■ WHAT IS BEING ASKED ■
Go through the entries below. Copy out every line that contains "crossorigin".

- - - - - - -

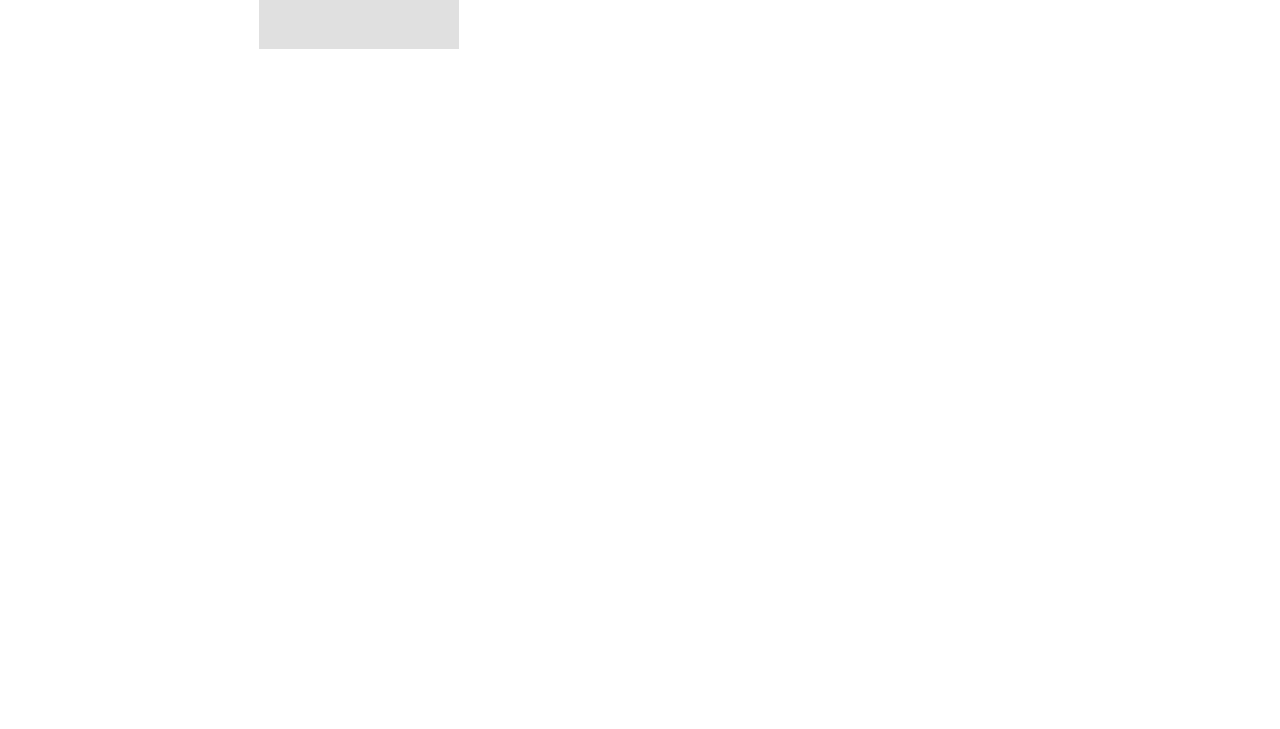
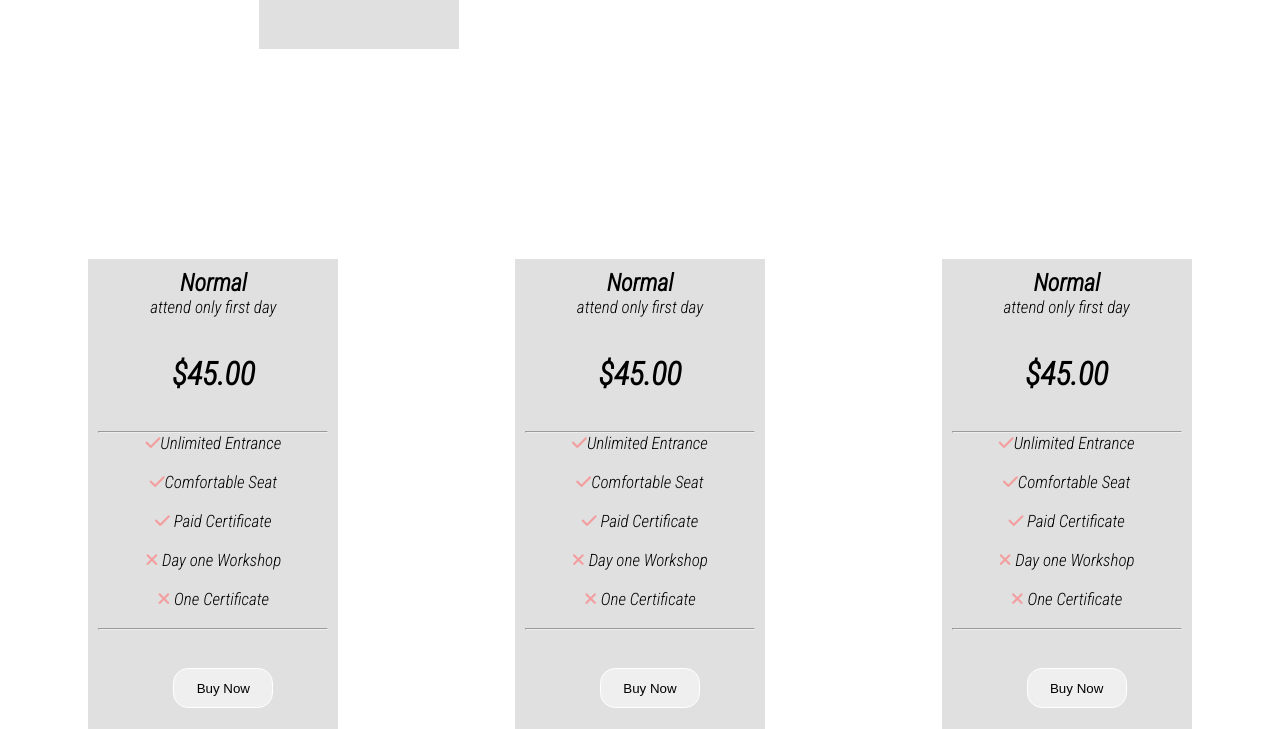
Before and after one commit to marijasimovic/it-camp, a plain HTML site: page html css/domaci1/index2.html in a window 1280 px wide. Shown: the part 611-1340 px from the top of the page. Before the commit the page ends 800 px from the top, so only its background shows below. Drawn offline with Linux system fonts and the light colour scheme.

Commit message:
21.cas domaci

```diff
--- a/html css/domaci1/index2.html
+++ b/html css/domaci1/index2.html
@@ -13,6 +13,12 @@
     <link rel="preconnect" href="https://fonts.gstatic.com" crossorigin />
     <link
       href="https://fonts.googleapis.com/css2?family=Kanit:wght@300&family=Montserrat:wght@300&family=Oswald:wght@300&family=PT+Serif&family=Raleway:wght@300&family=Roboto+Condensed:ital,wght@1,300&display=swap"
+      rel="stylesheet"
+    />
+    <link rel="preconnect" href="https://fonts.googleapis.com" />
+    <link rel="preconnect" href="https://fonts.gstatic.com" crossorigin />
+    <link
+      href="https://fonts.googleapis.com/css2?family=Kanit:wght@300&family=Montserrat:wght@300&family=Oswald:wght@300&family=PT+Serif&family=Poppins:wght@300&family=Raleway:wght@300&family=Roboto+Condensed:ital,wght@1,300&display=swap"
       rel="stylesheet"
     />
     <title>Document</title>
@@ -77,5 +83,73 @@
     <div class="slika">
       <img src="./WhatsApp Image 2023-02-17 at 23.55.47.jpeg" alt="" />
     </div>
+    <div class="ikonice">
+      <div class="prva">
+        <h2>Normal</h2>
+        <p>attend only first day</p>
+        <br />
+        <br />
+        <h1>$45.00</h1>
+        <br /><br />
+        <hr />
+        <p><i class="fa-solid fa-check"></i>Unlimited Entrance</p>
+        <br />
+        <p><i class="fa-solid fa-check"></i>Comfortable Seat</p>
+        <br />
+        <p><i class="fa-solid fa-check"></i> Paid Certificate</p>
+        <br />
+        <p><i class="fa-solid fa-xmark"></i> Day one Workshop</p>
+        <br />
+        <p><i class="fa-solid fa-xmark"></i> One Certificate</p>
+        <br />
+        <hr />
+        <br /><br />
+        <button>Buy Now</button>
+      </div>
+      <div class="druga">
+        <h2>Normal</h2>
+        <p>attend only first day</p>
+        <br />
+        <br />
+        <h1>$45.00</h1>
+        <br /><br />
+        <hr />
+        <p><i class="fa-solid fa-check"></i>Unlimited Entrance</p>
+        <br />
+        <p><i class="fa-solid fa-check"></i>Comfortable Seat</p>
+        <br />
+        <p><i class="fa-solid fa-check"></i> Paid Certificate</p>
+        <br />
+        <p><i class="fa-solid fa-xmark"></i> Day one Workshop</p>
+        <br />
+        <p><i class="fa-solid fa-xmark"></i> One Certificate</p>
+        <br />
+        <hr />
+        <br /><br />
+        <button>Buy Now</button>
+      </div>
+      <div class="treca">
+        <h2>Normal</h2>
+        <p>attend only first day</p>
+        <br />
+        <br />
+        <h1>$45.00</h1>
+        <br /><br />
+        <hr />
+        <p><i class="fa-solid fa-check"></i>Unlimited Entrance</p>
+        <br />
+        <p><i class="fa-solid fa-check"></i>Comfortable Seat</p>
+        <br />
+        <p><i class="fa-solid fa-check"></i> Paid Certificate</p>
+        <br />
+        <p><i class="fa-solid fa-xmark"></i> Day one Workshop</p>
+        <br />
+        <p><i class="fa-solid fa-xmark"></i> One Certificate</p>
+        <br />
+        <hr />
+        <br /><br />
+        <button>Buy Now</button>
+      </div>
+    </div>
   </body>
 </html>
```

- - - - - - -

■ RESULT OF THE EXERCISE ■
     <link rel="preconnect" href="https://fonts.gstatic.com" crossorigin />
+    <link rel="preconnect" href="https://fonts.gstatic.com" crossorigin />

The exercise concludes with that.